(Instructions to follow): Pick out all lines of the entries that include the word "axis" and copy them.

*** Opening of Provided data ***

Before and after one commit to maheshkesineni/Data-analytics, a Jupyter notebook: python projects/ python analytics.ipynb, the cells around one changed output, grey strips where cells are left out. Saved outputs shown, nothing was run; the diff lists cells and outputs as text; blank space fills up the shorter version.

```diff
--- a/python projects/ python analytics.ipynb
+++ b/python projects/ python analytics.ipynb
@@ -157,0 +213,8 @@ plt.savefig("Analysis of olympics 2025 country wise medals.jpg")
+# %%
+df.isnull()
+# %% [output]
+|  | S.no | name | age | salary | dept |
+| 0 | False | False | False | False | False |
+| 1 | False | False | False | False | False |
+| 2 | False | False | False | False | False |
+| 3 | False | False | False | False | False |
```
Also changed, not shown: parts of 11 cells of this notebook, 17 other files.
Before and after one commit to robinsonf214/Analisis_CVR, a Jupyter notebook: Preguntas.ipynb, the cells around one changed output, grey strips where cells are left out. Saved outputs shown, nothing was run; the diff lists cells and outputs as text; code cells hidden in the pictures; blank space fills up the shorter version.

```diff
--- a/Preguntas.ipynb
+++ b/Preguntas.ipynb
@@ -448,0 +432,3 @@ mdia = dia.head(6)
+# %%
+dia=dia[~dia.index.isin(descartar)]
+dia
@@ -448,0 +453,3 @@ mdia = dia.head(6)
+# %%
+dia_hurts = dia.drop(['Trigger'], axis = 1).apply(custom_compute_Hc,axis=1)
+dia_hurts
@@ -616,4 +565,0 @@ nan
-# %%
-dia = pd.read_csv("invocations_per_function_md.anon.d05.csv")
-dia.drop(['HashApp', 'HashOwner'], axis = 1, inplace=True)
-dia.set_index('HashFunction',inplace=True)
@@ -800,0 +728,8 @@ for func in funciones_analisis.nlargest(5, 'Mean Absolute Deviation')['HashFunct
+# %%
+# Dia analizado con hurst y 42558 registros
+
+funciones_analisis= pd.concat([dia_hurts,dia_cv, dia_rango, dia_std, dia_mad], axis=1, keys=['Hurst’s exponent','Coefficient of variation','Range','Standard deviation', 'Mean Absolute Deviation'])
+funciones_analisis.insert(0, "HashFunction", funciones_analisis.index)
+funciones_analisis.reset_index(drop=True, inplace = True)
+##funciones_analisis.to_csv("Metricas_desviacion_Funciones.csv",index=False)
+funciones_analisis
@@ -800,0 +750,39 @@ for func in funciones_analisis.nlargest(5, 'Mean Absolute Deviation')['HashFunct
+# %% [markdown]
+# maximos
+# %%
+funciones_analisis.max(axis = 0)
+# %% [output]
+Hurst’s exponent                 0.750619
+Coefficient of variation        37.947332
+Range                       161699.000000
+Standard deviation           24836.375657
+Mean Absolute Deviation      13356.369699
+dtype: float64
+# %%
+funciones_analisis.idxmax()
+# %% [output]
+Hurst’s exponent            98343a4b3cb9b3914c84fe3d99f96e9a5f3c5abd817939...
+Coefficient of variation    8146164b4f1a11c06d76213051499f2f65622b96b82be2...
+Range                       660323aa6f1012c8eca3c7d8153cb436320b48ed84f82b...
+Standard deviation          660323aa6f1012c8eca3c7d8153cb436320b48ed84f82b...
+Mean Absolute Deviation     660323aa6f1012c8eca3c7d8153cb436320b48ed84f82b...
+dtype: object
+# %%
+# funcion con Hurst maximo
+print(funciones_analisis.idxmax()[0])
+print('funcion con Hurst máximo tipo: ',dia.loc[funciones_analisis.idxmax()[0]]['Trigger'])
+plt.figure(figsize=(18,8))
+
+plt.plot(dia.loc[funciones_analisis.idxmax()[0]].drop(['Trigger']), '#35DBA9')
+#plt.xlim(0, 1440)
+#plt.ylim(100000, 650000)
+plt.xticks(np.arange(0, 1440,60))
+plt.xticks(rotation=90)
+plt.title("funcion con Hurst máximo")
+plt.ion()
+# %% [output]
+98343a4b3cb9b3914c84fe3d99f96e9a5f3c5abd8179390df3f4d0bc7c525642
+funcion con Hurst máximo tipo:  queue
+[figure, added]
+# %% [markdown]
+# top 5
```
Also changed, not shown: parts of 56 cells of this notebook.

*** Close of Provided data ***

(Response):
+dia_hurts = dia.drop(['Trigger'], axis = 1).apply(custom_compute_Hc,axis=1)
-dia.drop(['HashApp', 'HashOwner'], axis = 1, inplace=True)
+funciones_analisis= pd.concat([dia_hurts,dia_cv, dia_rango, dia_std, dia_mad], axis=1, keys=['Hurst’s exponent','Coefficient of variation','Range','Standard deviation', 'Mean Absolute Deviation'])
+funciones_analisis.max(axis = 0)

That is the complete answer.